While this practice may appear cheesy, it truly is transformative. I was such a cynic about it at first, but as I practiced it, I gradually came to feel its benefits for myself. They are accessible to anybody. No special training is needed to do this. My experience is that working with these phrases opens us up to the deep, unspeakable love that Rumi wrote about in his poetry. My experience is that there is a love that wells up from within that isn’t interested in conceptual fantasies but embraces reality as it finds it. It is a love that helps unsnare the tangles in our minds and release the shackles of suffering.
It is easy to resist love as “hippy nonsense” or “fluffy garbage” or “woo woo” superficiality. But ho’oponopono opens us up to a love far deeper than this, a love that embraces even the nastiest, most damaged parts of ourselves and our world and leaves nothing out. Everything looks different when you see it through the eyes of this love. All of the little flaws and points of criticism that the mind obsesses over cease to appear to be problems. They, too, get swept up in the embrace of a love that encompasses the universe and excludes nothing. All of the aversions, attachments, and delusions that cause suffering in the mind are transmuted when they are burned with the fire of a love that holds without clinging. Resisting resistance only breeds more resistance; loving our resistance transforms it into acceptance. Love the mental chains that bind you until they unlock themselves and you find yourself falling gracefully into freedom. Love is the grand opener of all, the master key of Being.

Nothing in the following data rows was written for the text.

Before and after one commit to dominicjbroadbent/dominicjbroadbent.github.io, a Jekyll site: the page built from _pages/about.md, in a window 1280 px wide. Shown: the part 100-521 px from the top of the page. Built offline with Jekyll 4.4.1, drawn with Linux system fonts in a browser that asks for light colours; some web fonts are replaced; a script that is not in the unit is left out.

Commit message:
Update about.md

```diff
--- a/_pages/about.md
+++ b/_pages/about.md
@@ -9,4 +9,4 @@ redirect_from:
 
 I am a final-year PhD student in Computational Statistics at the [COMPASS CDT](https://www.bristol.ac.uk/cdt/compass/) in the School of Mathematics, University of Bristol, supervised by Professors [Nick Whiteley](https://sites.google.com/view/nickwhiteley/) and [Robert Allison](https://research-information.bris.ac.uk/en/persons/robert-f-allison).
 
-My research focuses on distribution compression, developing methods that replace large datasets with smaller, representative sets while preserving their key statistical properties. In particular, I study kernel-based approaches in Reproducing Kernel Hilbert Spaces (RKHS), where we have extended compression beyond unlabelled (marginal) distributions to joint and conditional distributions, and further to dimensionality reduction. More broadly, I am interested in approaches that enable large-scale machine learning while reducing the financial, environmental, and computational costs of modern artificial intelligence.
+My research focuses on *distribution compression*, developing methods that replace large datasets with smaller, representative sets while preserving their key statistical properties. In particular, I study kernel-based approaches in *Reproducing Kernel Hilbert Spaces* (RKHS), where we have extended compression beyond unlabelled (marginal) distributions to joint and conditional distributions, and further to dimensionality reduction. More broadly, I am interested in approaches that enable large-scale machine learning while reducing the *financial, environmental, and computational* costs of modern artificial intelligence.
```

Indeed, ho’oponopono has taken me out of sadness and depression and into a sense of expansive joy and peacefulness that I carry into daily life. Practicing ho’oponopono has revealed to me that I was caught up in patterns of reaction and cynical criticism that I didn’t even realize were operating… these were really subconscious programs, feedback loops running on auto-pilot in consciousness and appearing to be free will. Honestly, there was very little love in me while I was playing out those unconscious programs. I was very closed off and I didn’t even realize it. I kept everything at an arm’s distance, far enough away to be able to criticize and laugh at it.
As cheesy as this may sound, working with loving whatever pops up within me, however pleasant or unpleasant, has opened the floodgates of inner warmth within me again… honestly, it feels like a totally fresh and new way of relating to existence. I’ve fallen in love with love pure and simple again, a love I had cynically discounted before. It’s clearing out a lot of causes of suffering in my life, a lot of unnecessary shadows and mental cobwebs, and a whole lot of unconscious programs grounded in maladaptive habits and memory. In its place, it is leaving only itself and the peace that is ever present beneath the clamor of conflict.

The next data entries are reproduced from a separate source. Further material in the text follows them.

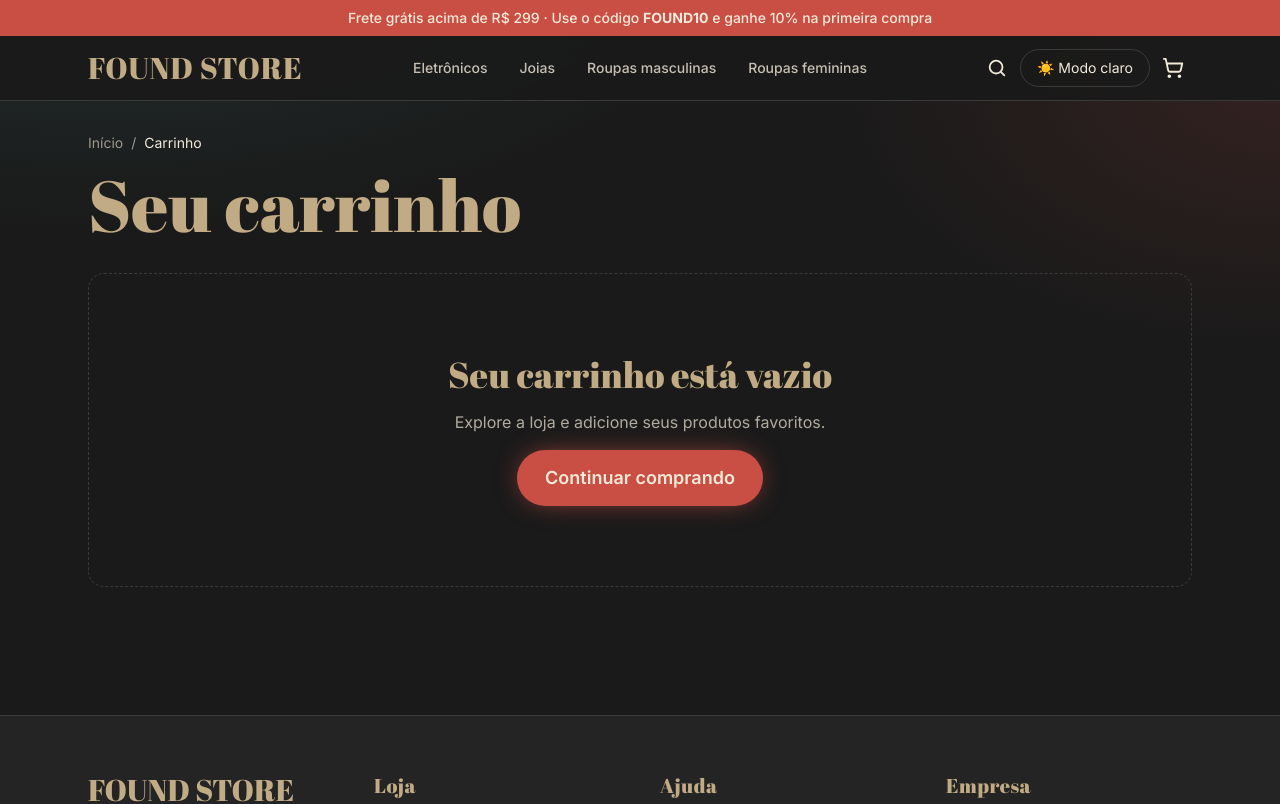
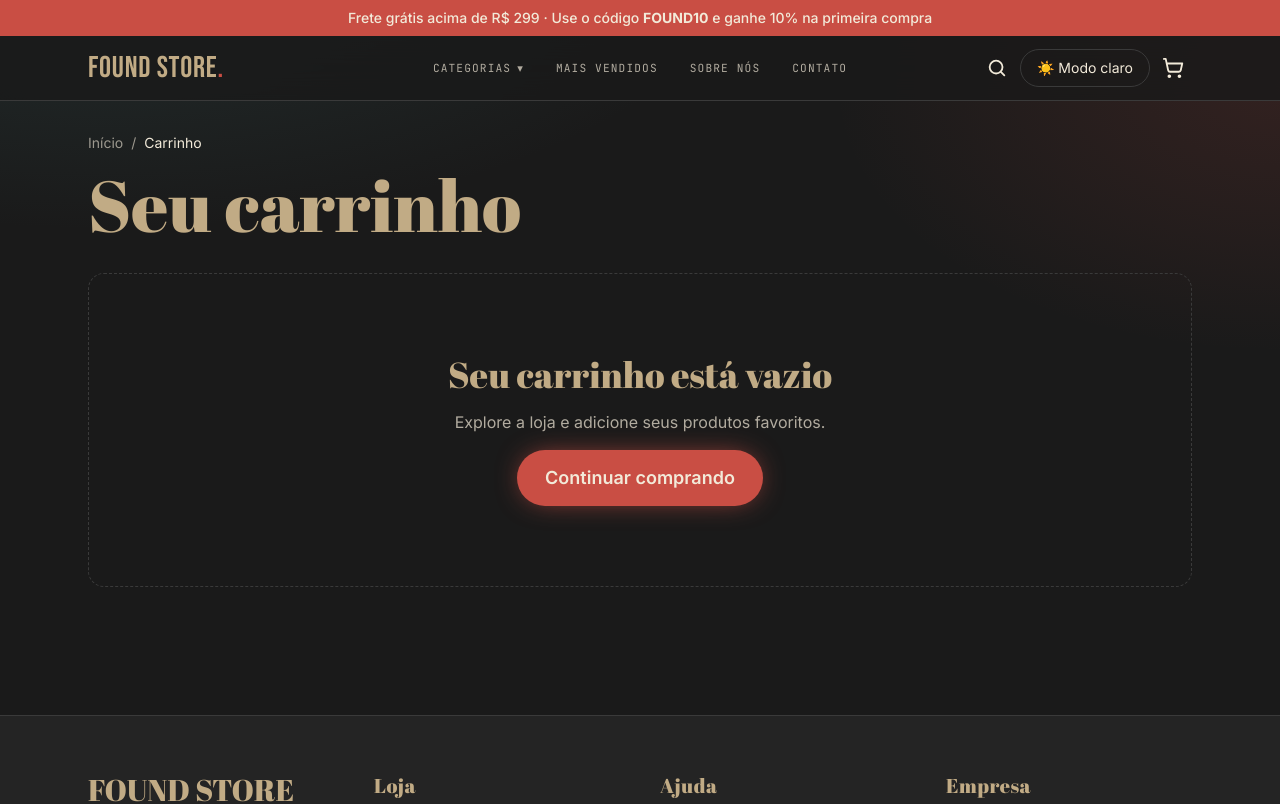
Before and after one commit to erikalaiane/found-store, a Next.js app: page /carrinho in a window 1280 px wide. Shown: the top 804 px of the page. Built offline with nearby package versions, Linux system fonts and the light colour scheme.

Commit message:
feat(header): header de uma linha com menu de categorias em dropdown

```diff
--- a/components/home/BestSellers.tsx
+++ b/components/home/BestSellers.tsx
@@ -5,7 +5,7 @@ import SectionHeading from "./SectionHeading";
 
 export default function BestSellers({ products }: { products: Product[] }) {
   return (
-    <section>
+    <section id="mais-vendidos" className="scroll-mt-24">
       <SectionHeading eyebrow="Produtos queridinhos" title="Mais vendidos" index="02" ghost="Destaques" />
       <ScrollRow label="Produtos mais vendidos">
         {products.map((product) => (
--- /dev/null
+++ b/components/layout/CategoriesMenu.tsx
@@ -0,0 +1,83 @@
+"use client";
+
+import { useEffect, useId, useRef, useState } from "react";
+import Link from "next/link";
+import { categories } from "@/lib/categories";
+import { cn } from "@/lib/cn";
+
+export default function CategoriesMenu() {
+  const [open, setOpen] = useState(false);
+  const wrapperRef = useRef<HTMLDivElement>(null);
+  const buttonRef = useRef<HTMLButtonElement>(null);
+  const panelId = useId();
+
+  useEffect(() => {
+    if (!open) return;
+
+    function onPointerDown(e: PointerEvent) {
+      if (wrapperRef.current && !wrapperRef.current.contains(e.target as Node)) {
+        setOpen(false);
+      }
+    }
+
+    function onKeyDown(e: KeyboardEvent) {
+      if (e.key === "Escape") {
+        setOpen(false);
+        buttonRef.current?.focus();
+      }
+    }
+
+    document.addEventListener("pointerdown", onPointerDown);
+    document.addEventListener("keydown", onKeyDown);
+    return () => {
+      document.removeEventListener("pointerdown", onPointerDown);
+      document.removeEventListener("keydown", onKeyDown);
+    };
+  }, [open]);
+
+  return (
+    <div ref={wrapperRef}>
+      <button
+        ref={buttonRef}
+        onClick={() => setOpen((value) => !value)}
+        aria-expanded={open}
+        aria-controls={panelId}
+        className="flex items-center gap-1.5 font-mono text-[0.7rem] tracking-widest text-foreground/70 uppercase transition hover:text-heading"
+      >
+        Categorias
+        <span aria-hidden className={cn("transition", open && "rotate-180")}>
+          ▾
+        </span>
+      </button>
+
+      {open && (
+        <div
+          id={panelId}
+          className="absolute inset-x-0 top-full mx-auto mt-2 w-[min(46rem,92vw)] rounded-2xl border border-foreground/10 bg-surface/95 p-3 shadow-2xl backdrop-blur-xl"
+        >
+          <ul className="grid gap-1 sm:grid-cols-2 lg:grid-cols-3">
+            {categories.map((c) => (
+              <li key={c.slug}>
+                <Link
+                  href={`/categoria/${c.slug}`}
+                  onClick={() => setOpen(false)}
+                  className="group block rounded-xl p-3 transition hover:bg-background"
+                >
+                  <span className="font-display text-lg text-heading">
+                    {c.label}
+                    <span className="text-accent opacity-0 transition group-hover:opacity-100">
+                      .
+                    </span>
+                  </span>
+                  <span className="mt-0.5 line-clamp-2 block text-xs text-foreground/60">
+                    {c.description}
+                  </span>
+                </Link>
+              </li>
+            ))}
+          </ul>
+        </div>
+      )}
+    </div>
+  );
+}
--- a/components/layout/Header.tsx
+++ b/components/layout/Header.tsx
@@ -1,39 +1,43 @@
 import Link from "next/link";
-import { categories } from "@/lib/categories";
 import { SearchIcon } from "@/components/ui/icons";
 import CartButton from "./CartButton";
+import CategoriesMenu from "./CategoriesMenu";
 import MobileMenu from "../ui/MobileMenu";
 import ThemeToggle from "./ThemeToggle";
 
 const iconButton = "rounded-full p-2 transition hover:bg-surface";
 
+const navLink =
+  "font-mono text-[0.7rem] tracking-widest text-foreground/70 uppercase transition hover:text-heading";
+
 export default function Header() {
   return (
-    <header className="sticky top-0 z-40 border-b border-border bg-background/90 backdrop-blur">
+    <header className="sticky top-0 z-40 border-b border-border bg-background/80 backdrop-blur-xl">
       <div className="mx-auto flex h-16 max-w-6xl items-center justify-between gap-4 px-6 md:grid md:grid-cols-[1fr_auto_1fr]">
         <div className="flex items-center gap-3">
           <MobileMenu />
           <Link
             href="/"
-            className="font-display text-3xl tracking-wide text-heading"
+            className="font-condensed text-3xl tracking-wide text-heading"
           >
-            FOUND STORE
+            FOUND STORE<span className="text-accent">.</span>
           </Link>
         </div>
 
         <nav
-          aria-label="Categorias"
+          aria-label="Principal"
           className="hidden items-center gap-8 md:flex"
         >
-          {categories.map((c) => (
-            <Link
-              key={c.slug}
-              href={`/categoria/${c.slug}`}
-              className="text-sm font-medium text-foreground/80 transition hover:text-heading"
-            >
-              {c.label}
-            </Link>
-          ))}
+          <CategoriesMenu />
+          <Link href="/#mais-vendidos" className={navLink}>
+            Mais vendidos
+          </Link>
+          <Link href="/sobre" className={navLink}>
+            Sobre nós
+          </Link>
+          <Link href="/contato" className={navLink}>
+            Contato
+          </Link>
         </nav>
 
         <div className="flex items-center gap-1 justify-self-end">
```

Conclusion: A Bold Way of Healing
This, in closing, is the way of ho’oponopono in a nutshell: not resisting or trying to ‘fix’ what comes up within us, but meeting it with a daring, bold love. Ho’oponopono says: don’t take the mind’s stories or the heart’s sorrows too seriously. Just love them all and embrace whatever arises within you, no matter how ugly, painful, terrifying, or suffering-heavy it may be. Peace and serenity will reveal themselves over time just as clouds slowly clear to reveal the golden blazing of the sun. Ho’oponopono denies nothing and incorporates everything into its stream of processing through the four phrases. It cleans the conditioning off of everything and releases it, and us, back to zero.
I am not interested in preaching this practice, nor am I trying to convince you to give it a try. That is totally up to you. All I can tell you is that it has made all the difference for me. Ho’oponopono speaks, I think, very well to a world besieged by itself, desperate, afraid, suffering, and lost. It offers us a healthy way to encounter the world and navigate through daily life, a way that brings much good both to ourselves and to everyone around us, a way of love in a world of apathy, a way of bold healing
The entirety of this post may be found here:
Followup posts by the same author:
For a link on Dr. Len Hew :